Because of the health sector unions, DHBs were:
  • Employing overall fewer workers than they want to, 
  • Paying more for each worker than they should have been, 
  • Unable to afford the mix of workers that actually wanted and preferred,
  • Were forced to "make do" with the workforce mix they could actually afford,
  • Delivering less health services because their affordable workforce mix was wrong,
  • Delivering lower quality health services because their affordable workforce mix was wrong.
New Zealand taxpayers coped a double whammy:  they paid more in taxes from the higher labour costs, and they received less and poorer quality health care in return.

Not really "good-o" for Joe New-Zealander...

So, how successful will this round of nursing union demands actually be?  The results from the economic modelling are the suite of own-price and cross-price elasticities derived from my work in Table 1 in my thesis (

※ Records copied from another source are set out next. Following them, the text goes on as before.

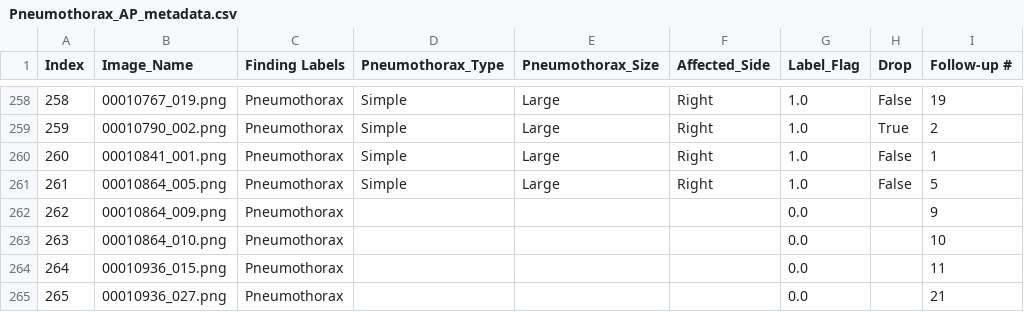
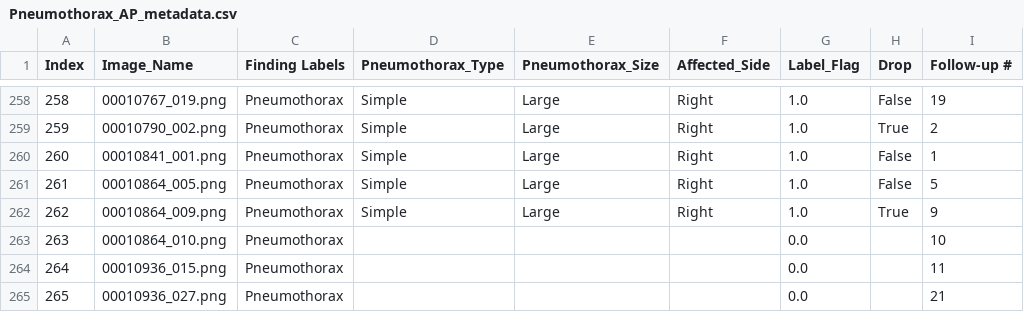
Before and after one commit to Abdullahshade/NIHApp, a CSV file: Pneumothorax_AP_metadata.csv, drawn as a sheet; only a part is shown, gaps mark what is left out; the diff names each change by its address in the sheet, - before the commit and + after, or states it on an @@ line.

Commit message:
Updated labels

```diff
--- a/Pneumothorax_AP_metadata.csv
+++ b/Pneumothorax_AP_metadata.csv
-D262 (Pneumothorax_Type): (empty)
+D262 (Pneumothorax_Type): Simple
-E262 (Pneumothorax_Size): (empty)
+E262 (Pneumothorax_Size): Large
-F262 (Affected_Side): (empty)
+F262 (Affected_Side): Right
-G262 (Label_Flag): 0.0
+G262 (Label_Flag): 1.0
-H262 (Drop): (empty)
+H262 (Drop): True
```
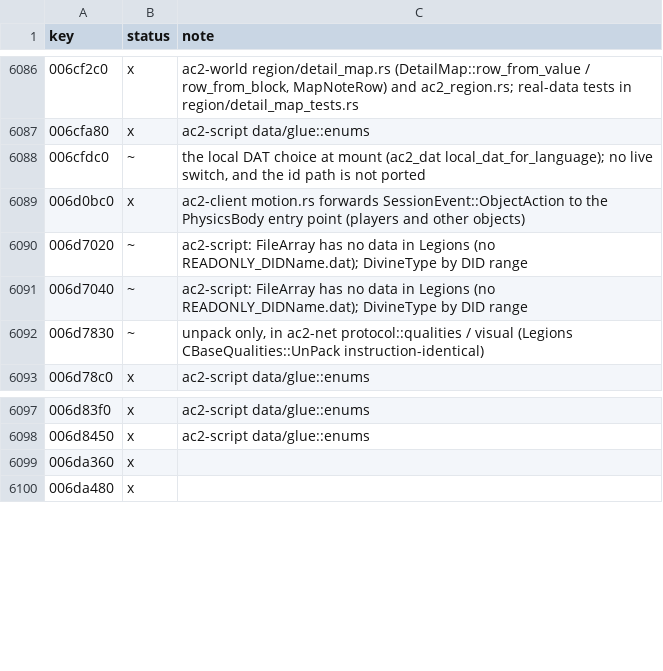
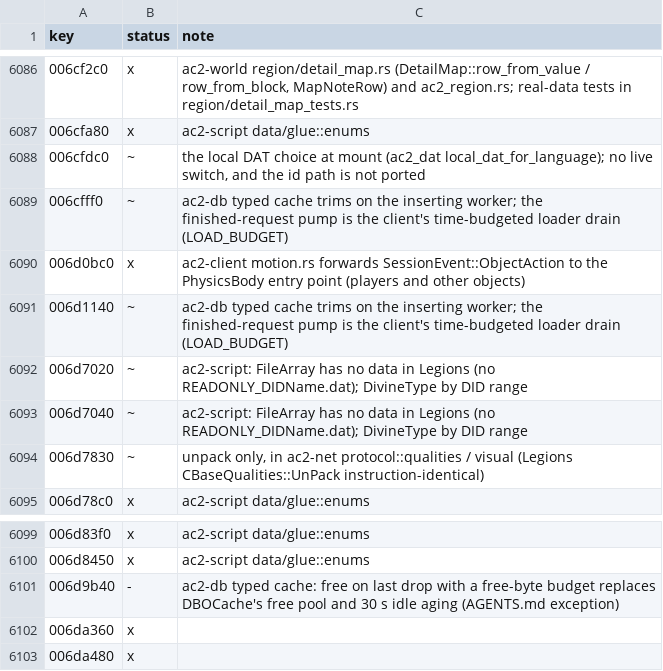
Before and after one commit to CrimsonMage/AC2_Rusted, a TSV file: docs/retail-catalog/marks.tsv, drawn as a sheet; only a part is shown, gaps mark what is left out; the diff names each change by its address in the sheet, - before the commit and + after, or states it on an @@ line.

Commit message:
ac2-db: free released values within a byte budget on the inserting worker
The typed cache never freed anything in the client: released values went onto
a free list that only an explicit maintenance call drained, and nothing called
it. Inserts now take the queued releases and reap the oldest free values once
the cache holds more than ResourceCacheConfig::free_byte_budget (256 MiB by
default), down to 7/8 of it. Retail DBOCache's per-type free counts and its
30 s idle aging (retail_cache_retention.rs) are removed per the AGENTS.md
cache exception; AsyncCache::UseTime is recorded as only the budgeted pump.

```diff
--- a/docs/retail-catalog/marks.tsv
+++ b/docs/retail-catalog/marks.tsv
+row 6089: 006cfff0 | ~ | ac2-db typed cache trims on the inserting worker; the finished-request pump is the client's time-budgeted loader drain (LOAD_BUDGET)
+row 6091: 006d1140 | ~ | ac2-db typed cache trims on the inserting worker; the finished-request pump is the client's time-budgeted loader drain (LOAD_BUDGET)
+row 6101: 006d9b40 | - | ac2-db typed cache: free on last drop with a free-byte budget replaces DBOCache's free pool and 30 s idle aging (AGENTS.md exception)
```
Also changed, not shown: 10 other files.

Row 5 of Table 1 measures how the quantity of employed nurses relates to the price of nursing and other non-nursing labour prices.  If the price of nursing labour increases 10%, the quantity of employed nurses actually falls 4.9%, everything else being equal (the negatively signed nursing own-price elasticity from row 5, column 4 of Table 1).  If the nurses union is successful at getting a more than 9% pay increase, then they stand to loose about 5% of their employed workforce.

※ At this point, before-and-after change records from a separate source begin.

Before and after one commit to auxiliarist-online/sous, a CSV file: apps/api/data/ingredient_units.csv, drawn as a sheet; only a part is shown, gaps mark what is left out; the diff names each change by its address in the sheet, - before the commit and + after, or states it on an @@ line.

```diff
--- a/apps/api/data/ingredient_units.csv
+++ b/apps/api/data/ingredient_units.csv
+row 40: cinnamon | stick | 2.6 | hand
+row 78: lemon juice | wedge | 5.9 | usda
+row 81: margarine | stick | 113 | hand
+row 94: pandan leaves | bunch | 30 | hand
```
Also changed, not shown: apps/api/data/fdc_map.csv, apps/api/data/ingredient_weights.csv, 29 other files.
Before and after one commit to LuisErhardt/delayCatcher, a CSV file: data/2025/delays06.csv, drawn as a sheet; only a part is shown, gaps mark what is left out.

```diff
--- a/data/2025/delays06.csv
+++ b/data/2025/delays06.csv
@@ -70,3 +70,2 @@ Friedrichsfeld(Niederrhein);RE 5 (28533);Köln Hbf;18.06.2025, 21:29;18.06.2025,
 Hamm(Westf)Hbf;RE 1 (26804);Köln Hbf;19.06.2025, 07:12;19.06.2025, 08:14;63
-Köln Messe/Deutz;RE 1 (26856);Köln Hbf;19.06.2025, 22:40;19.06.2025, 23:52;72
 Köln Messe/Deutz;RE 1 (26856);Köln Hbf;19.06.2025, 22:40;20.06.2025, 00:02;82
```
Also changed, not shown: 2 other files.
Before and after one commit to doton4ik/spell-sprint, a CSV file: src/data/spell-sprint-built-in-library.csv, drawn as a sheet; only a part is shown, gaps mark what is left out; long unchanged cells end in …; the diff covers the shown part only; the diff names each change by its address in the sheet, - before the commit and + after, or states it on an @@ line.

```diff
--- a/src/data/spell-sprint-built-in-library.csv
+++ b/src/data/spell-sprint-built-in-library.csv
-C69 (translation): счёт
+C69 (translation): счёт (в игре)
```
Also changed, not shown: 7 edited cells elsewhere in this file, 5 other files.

Who Benefits From Nursing Pay Demands?  
First off, the 95% of the remaining workforce who remain employed and receive a 10% pay increase...

But after that, from the Table 1, if the quantity of nurses falls 5% because of their demands, then medical salaries increase 1.5%, allied health workers salaries increase 7.5%, and administrator salaries increase 2.3%.  The demand for these workforces increase and pushes up their salaries, as DHBs substitute away from the overall more expensive nursing labour.

What Would Get Nurses a Better Deal?  
The only workforce change that gets nurses a consistently better off is scale affects - more health services means more nurses employed.  Overall as the health service pot grows bigger, more nurses are needed, and more are employed.

But unions protect the interests of paying members, not those who could be employed...

Tuesday, June 13, 2017

What movies I'd like to make

There are some professions that are gritty and glamorous: doctors, lawyers, cops.  Think of all of the tv dramas, and it will involve one of these.  The doctor saves the patient's life, but their own life is terribly conflicted.  Or the cop chases the bad guy, but is borderline criminal themselves.

I'd like to see dramas made over normal people's lives.  Like the retail assistant who delivers exceptional service, but struggles to balance her home life commitments to the time frame of the job. Or the rubbish collector who pumps out house music as he works and then one day before the next Eminem.

I just think we can be more creative and celebrate normal lives.

Wednesday, January 13, 2016

A Tribute to the Exceptional

Most people lead dull and uninteresting lives:  I'm no different from the majority.  But every so often, when someone exceptional dies, you see what an exceptional life is.  David Bowie died on Monday:, one of the world's true exceptional individuals.  The Master of Change and Reinvention, a musical artist who could express so much emotion so masterfully.  His work shaped a generation.

Steve Jobs, David Bowie, Paul Callaghan... exceptional people.

Thursday, December 31, 2015

I'm back! Lets make New Things :)

Well Hello!

Its been a long time, OffWorkEconomist.  I've been busy - its been a busy couple of years.  I'm back now.  And I've got things to say!

2016 will be the strategic year - lets focus on strategic direction issues:  what's happening, where's it going and why or why not should things go there.  Also, lets take a look at creativity.  I'm going to make some creative things, and I'm going to do them in data.  For the last couple of years, I've been making beautiful things in Economics using R.  Now, I'm going to open these ideas and learnings to the masses and the world.

Its a great world out there, and in 2016, I want to add my two cents to it.

I'm back :D

James Hogan